_Your assignment_
Among the records below, find the lines that contain "children" and copy each of them.

_Data for review_
⟨
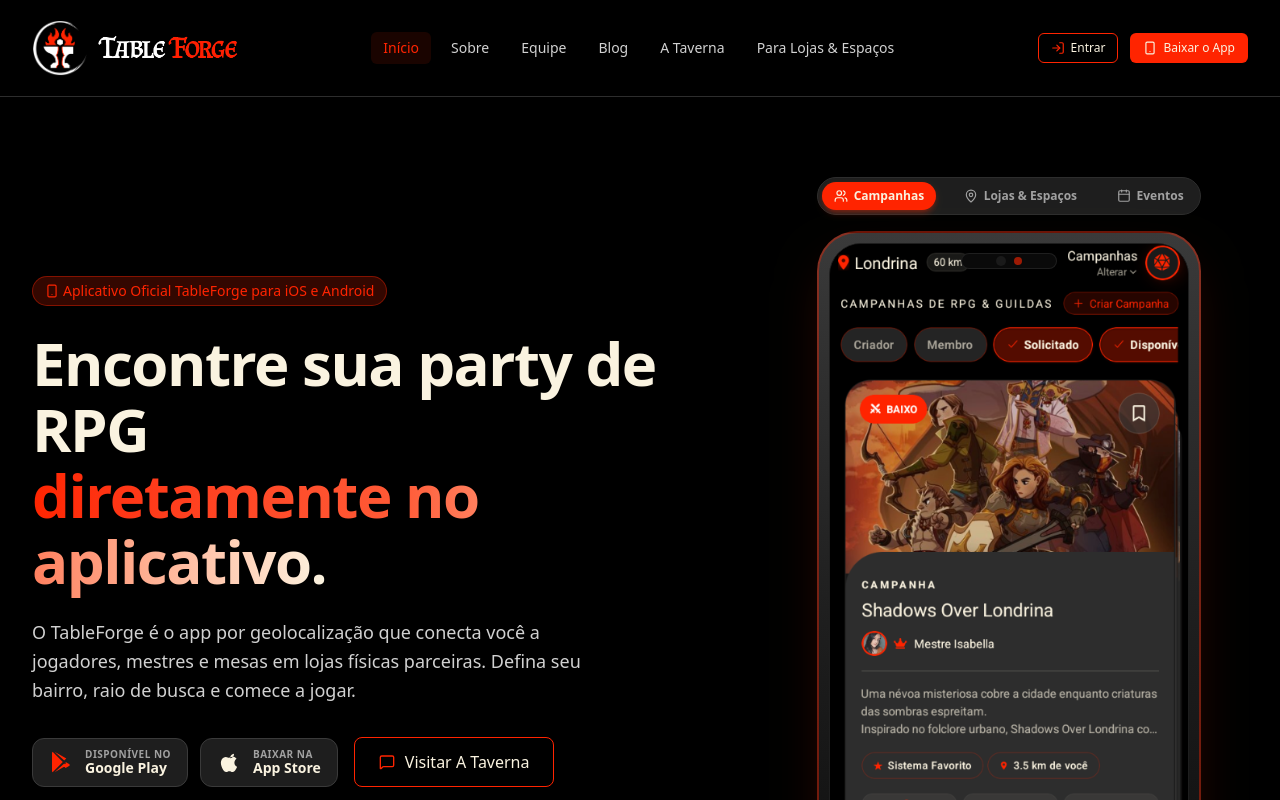
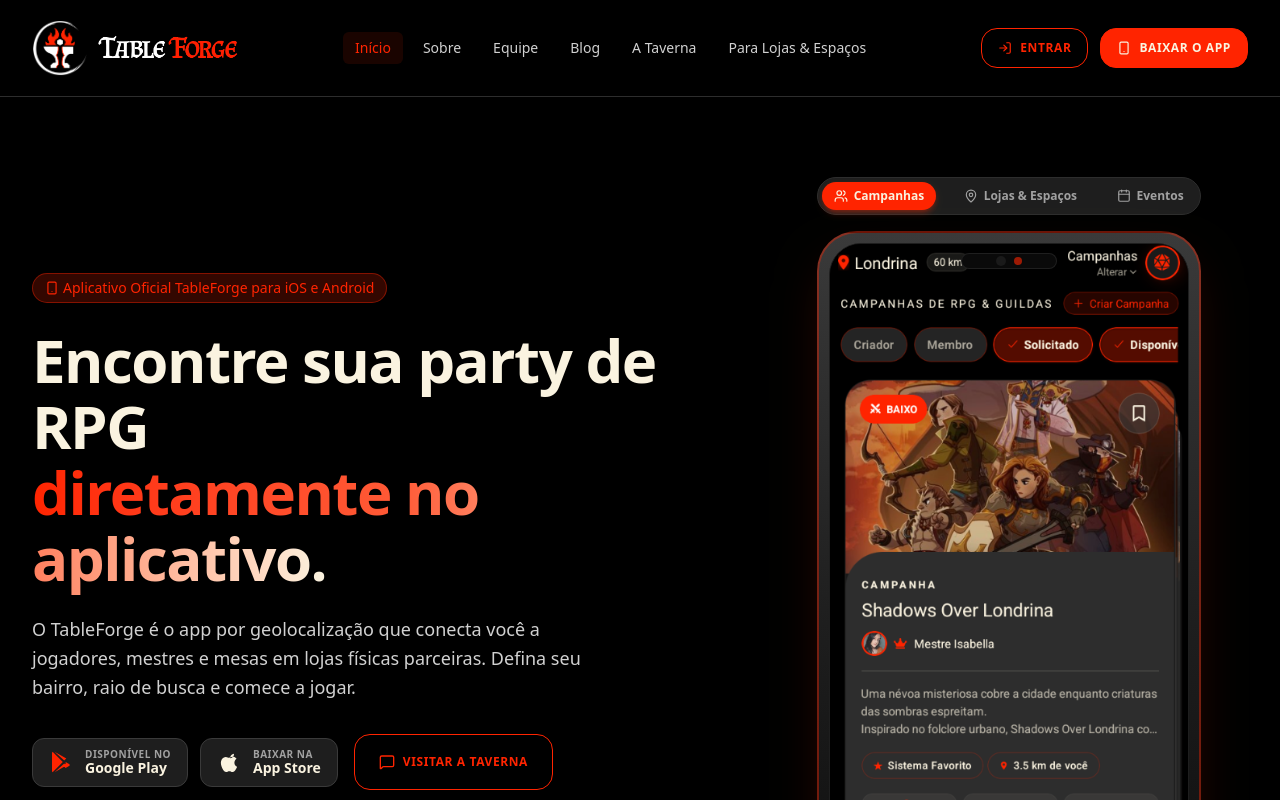
Before and after one commit to Table-Forge/TableForge_Institutional, a Next.js app: page / in a window 1280 px wide. Shown: the top 800 px of the page. Built offline with nearby package versions, Linux system fonts and the light colour scheme; no server answers.

Commit message:
feat(button): standardize button and button-icon components matching panel

```diff
--- /dev/null
+++ b/components/button-icon/button-icon.tsx
@@ -0,0 +1,73 @@
+import React, { type ButtonHTMLAttributes, type CSSProperties, type ReactNode } from "react";
+
+export interface IButtonIconProps
+  extends ButtonHTMLAttributes<HTMLButtonElement> {
+  children: ReactNode;
+  color?: string;
+  hasHoverEffect?: boolean;
+  isActive?: boolean;
+  isHighlighted?: boolean;
+  isNew?: boolean;
+  size?: string;
+}
+
+export function ButtonIcon({
+  children,
+  className = "",
+  color,
+  disabled,
+  hasHoverEffect = false,
+  isActive = false,
+  isHighlighted = false,
+  isNew = false,
+  size = "32px",
+  style,
+  type = "button",
+  ...props
+}: IButtonIconProps) {
+  const sizeStyle: CSSProperties = {
+    width: size,
+    height: size,
+    ...style,
+  };
+
+  const colorStyle =
+    !isActive && color
+      ? {
+          color,
+        }
+      : {};
+
+  return (
+    <button
+      type={type}
+      disabled={disabled}
+      className={[
+        "relative inline-flex shrink-0 items-center justify-center overflow-visible rounded-xl border-0 bg-transparent transition",
+        isActive ? "text-[#ff2400]" : "text-[#A1A1A1]",
+        isHighlighted ? "bg-white/10" : "",
+        hasHoverEffect
+          ? "p-1 hover:bg-white/10 hover:text-[#ff2400]"
+          : "hover:opacity-100",
+        disabled
+          ? "cursor-not-allowed opacity-50"
+          : "cursor-pointer opacity-90 active:scale-95",
+        isNew ? "border border-[#ff2400] bg-[#ff2400]/10" : "",
+        className,
+      ].join(" ")}
+      style={{
+        ...sizeStyle,
+        ...colorStyle,
+      }}
+      {...props}
+    >
+      {children}
+
+      {isNew ? (
+        <span className="pointer-events-none absolute -right-2 -top-1.5 inline-flex h-[13px] min-w-[22px] items-center justify-center rounded-full bg-[#ff2400] px-1 text-[8px] font-bold uppercase leading-none text-white shadow">
+          Novo
+        </span>
+      ) : null}
+    </button>
+  );
+}
--- /dev/null
+++ b/components/button/button.interfaces.ts
@@ -0,0 +1,20 @@
+import React from "react";
+
+export type ButtonStyles =
+  | "primary"
+  | "secondary"
+  | "danger"
+  | "hollow"
+  | "soft"
+  | "softDanger";
+
+export type ButtonSize = "xs" | "sm" | "md" | "lg" | "xl";
+
+export interface IButton extends React.ButtonHTMLAttributes<HTMLButtonElement> {
+  maxWidth?: boolean;
+  isLoading?: boolean;
+  buttonStyle?: ButtonStyles;
+  variant?: "primary" | "secondary" | "outline" | "ghost" | "danger";
+  size?: ButtonSize;
+  color?: string;
+}
--- /dev/null
+++ b/components/button/button.tsx
@@ -0,0 +1,93 @@
+import React from "react";
+import type { IButton, ButtonStyles } from "./button.interfaces";
+
+function Loading() {
+  return (
+    <div className="h-4 w-4 animate-spin rounded-full border-2 border-white/20 border-t-white" />
+  );
+}
+
+export const Button: React.FC<IButton> = ({
+  children,
+  buttonStyle,
+  variant,
+  size = "md",
+  isLoading,
+  maxWidth,
+  color,
+  className = "",
+  disabled,
+  style,
+  ...props
+}) => {
+  const resolvedStyle: ButtonStyles =
+    buttonStyle ||
+    (variant === "outline"
+      ? "hollow"
+      : variant === "ghost"
+      ? "soft"
+      : (variant as ButtonStyles)) ||
+    "primary";
+
+  const baseStyles =
+    "inline-flex items-center justify-center gap-2 rounded-2xl border text-xs font-bold uppercase tracking-wider transition cursor-pointer disabled:cursor-not-allowed disabled:opacity-60";
+
+  const widthStyles = maxWidth || className.includes("w-full") ? "w-full" : "w-max";
+  const sizeStyles: Record<NonNullable<IButton["size"]>, string> = {
+    xs: "h-8 px-3",
+    sm: "h-10 px-4",
+    md: "h-12 px-5",
+    lg: "h-14 px-6",
+    xl: "h-16 px-7",
+  };
+
+  const variants: Record<ButtonStyles, string> = {
+    primary: "bg-[#ff2400] border-[#ff2400] text-white hover:brightness-110",
+    secondary: "bg-[#ff2400] border-[#ff2400] text-white hover:brightness-110",
+    danger: "bg-red-600 border-red-600 text-white hover:brightness-110",
+    hollow:
+      "bg-transparent border-[#ff2400] text-[#ff2400] hover:bg-[#ff2400]/10",
+    soft:
+      "border-[#ff2400]/40 bg-[#ff2400]/15 text-white hover:bg-[#ff2400]/25",
+    softDanger:
+      "border-red-500/40 bg-red-500/10 text-red-500 hover:bg-red-500/20",
+  };
+
+  const interactionStyles =
+    disabled || isLoading
+      ? "cursor-not-allowed opacity-60"
+      : "cursor-pointer active:scale-[0.98]";
+
+  const hollowInlineStyle =
+    resolvedStyle === "hollow"
+      ? {
+          borderColor: color || undefined,
+          color: color || undefined,
+        }
+      : {};
+
+  return (
+    <button
+      className={[
+        baseStyles,
+        widthStyles,
+        sizeStyles[size],
+        variants[resolvedStyle],
+        interactionStyles,
+        className,
+      ].join(" ")}
+      disabled={disabled || isLoading}
+      style={{ ...style, ...hollowInlineStyle }}
+      {...props}
+    >
+      {isLoading ? (
+        <>
+          <Loading />
+          <span>Carregando...</span>
+        </>
+      ) : (
+        children
+      )}
+    </button>
+  );
+};
--- a/components/ui/button.tsx
+++ b/components/ui/button.tsx
@@ -1,44 +1,2 @@
-import React from "react";
-
-export interface IButton extends React.ButtonHTMLAttributes<HTMLButtonElement> {
-  variant?: "primary" | "secondary" | "outline" | "ghost" | "danger";
-  size?: "sm" | "md" | "lg";
-  isLoading?: boolean;
-}
-
-const variantStyles: Record<NonNullable<IButton["variant"]>, string> = {
-  primary: "bg-[#ff2400] text-[#faf3e0] hover:bg-[#e02000] border border-transparent shadow-md hover:shadow-[#ff2400]/20",
-  secondary: "bg-[#3a3a3a] text-[#faf3e0] hover:bg-[#4a4a4a] border border-[#4a4a4a]",
-  outline: "bg-transparent text-[#faf3e0] border border-[#ff2400] hover:bg-[#ff2400]/10",
-  ghost: "bg-transparent text-[#faf3e0] hover:bg-[#3a3a3a] border border-transparent",
-  danger: "bg-red-700 text-[#faf3e0] hover:bg-red-800 border border-transparent",
-};
-
-const sizeStyles: Record<NonNullable<IButton["size"]>, string> = {
-  sm: "text-xs px-3 py-1.5 rounded-md gap-1.5",
-  md: "text-sm px-4 py-2 rounded-lg gap-2",
-  lg: "text-base px-6 py-3 rounded-lg gap-2.5 font-medium",
-};
-
-export const Button = React.forwardRef<HTMLButtonElement, IButton>(
-  ({ variant = "primary", size = "md", isLoading = false, children, className = "", disabled, ...props }, ref) => {
-    return (
-      <button
-        ref={ref}
-        disabled={disabled || isLoading}
-        className={`inline-flex items-center justify-center font-medium transition-all duration-200 cursor-pointer disabled:opacity-50 disabled:cursor-not-allowed focus:outline-none focus:ring-2 focus:ring-[#ff2400]/40 ${variantStyles[variant]} ${sizeStyles[size]} ${className}`}
-        {...props}
-      >
-        {isLoading && (
-          <svg className="animate-spin -ml-1 mr-2 h-4 w-4 text-current" fill="none" viewBox="0 0 24 24">
-            <circle className="opacity-25" cx="12" cy="12" r="10" stroke="currentColor" strokeWidth="4" />
-            <path className="opacity-75" fill="currentColor" d="M4 12a8 8 0 018-8v8H4z" />
-          </svg>
-        )}
-        {children}
-      </button>
-    );
-  }
-);
-
-Button.displayName = "Button";
+export { Button } from "@/components/button/button";
+export type { IButton, ButtonStyles, ButtonSize } from "@/components/button/button.interfaces";
```
Also changed, not shown: 1 other file (tests, documents, lock files or other folders).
⟩
_Response box_
+  children: ReactNode;
+  children,
+      {children}
+  children,
+        children
-  ({ variant = "primary", size = "md", isLoading = false, children, className = "", disabled, ...props }, ref) => {
-        {children}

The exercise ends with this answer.